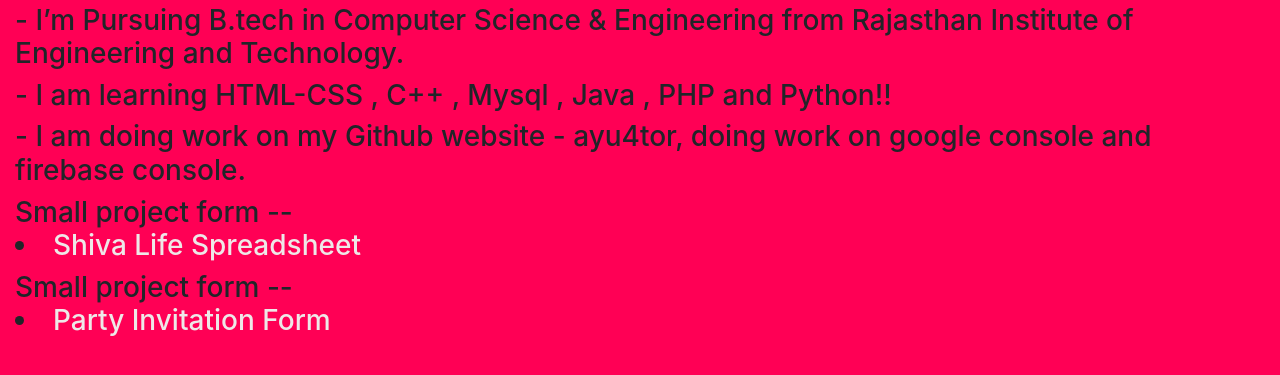
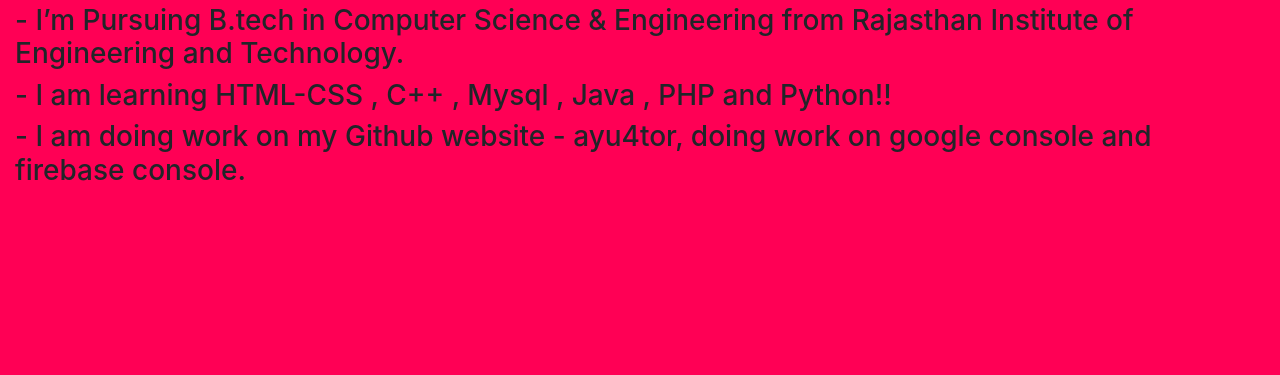
Before and after one commit to ayu4tor/Urbanic-Heroku-webpage, a Python web app: template templates/Portfolio index.html in a window 1280 px wide. Shown: the part 269-644 px from the top of the page. Run offline with Jinja, Linux system fonts and the light colour scheme; the template is opened without the code that fills it, so the values that code supplies are empty.

Commit message:
Update Portfolio index.html

```diff
--- a/templates/Portfolio index.html
+++ b/templates/Portfolio index.html
@@ -127,16 +127,11 @@
                  <h3> - I’m  Pursuing B.tech in Computer Science & Engineering from Rajasthan Institute of Engineering and Technology. </h3>
                  <h3> - I am learning HTML-CSS , C++ , Mysql , Java , PHP and Python!!  </h3>
                  <h3> - I am doing work on my Github website - ayu4tor, doing work on google console and firebase console.  </h3>
-                 <h3> Small project form -- <li><a href="https://docs.google.com/forms/d/e/1FAIpQLSedW5N-sHR9ql1aOvmk5-RQjgNljoQp14B3SVCWlU7aKbFRVQ/viewform?usp=sf_link">Shiva Life Spreadsheet </a></li></h3>
-                 <h3> Small project form -- <li><a href="https://docs.google.com/forms/d/e/1FAIpQLSdhItOLJqbr-BNT8vpbc0SpbNVHLn2DVDoyBopsT5hJwDnr3A/viewform?usp=sf_link">Party Invitation Form </a></li></h3>
+
                 </p>
                 <h1> </h1>
 
             </div>
-
-
-
-
-        </div>
+ </div>
 </body>
 </html>
```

###

* [WHAT THE TASK ASKS]: Leave out the pictures and copy everything else in the records word for word.

* [ANSWER TO THIS PROBLEM]:
Before and after one commit to ayu4tor/Urbanic-Heroku-webpage, a Python web app: template templates/Portfolio index.html in a window 1280 px wide. Shown: the part 269-644 px from the top of the page. Run offline with Jinja, Linux system fonts and the light colour scheme; the template is opened without the code that fills it, so the values that code supplies are empty.

Commit message:
Update Portfolio index.html

```diff
--- a/templates/Portfolio index.html
+++ b/templates/Portfolio index.html
@@ -127,16 +127,11 @@
                  <h3> - I’m  Pursuing B.tech in Computer Science & Engineering from Rajasthan Institute of Engineering and Technology. </h3>
                  <h3> - I am learning HTML-CSS , C++ , Mysql , Java , PHP and Python!!  </h3>
                  <h3> - I am doing work on my Github website - ayu4tor, doing work on google console and firebase console.  </h3>
-                 <h3> Small project form -- <li><a href="https://docs.google.com/forms/d/e/1FAIpQLSedW5N-sHR9ql1aOvmk5-RQjgNljoQp14B3SVCWlU7aKbFRVQ/viewform?usp=sf_link">Shiva Life Spreadsheet </a></li></h3>
-                 <h3> Small project form -- <li><a href="https://docs.google.com/forms/d/e/1FAIpQLSdhItOLJqbr-BNT8vpbc0SpbNVHLn2DVDoyBopsT5hJwDnr3A/viewform?usp=sf_link">Party Invitation Form </a></li></h3>
+
                 </p>
                 <h1> </h1>
 
             </div>
-
-
-
-
-        </div>
+ </div>
 </body>
 </html>
```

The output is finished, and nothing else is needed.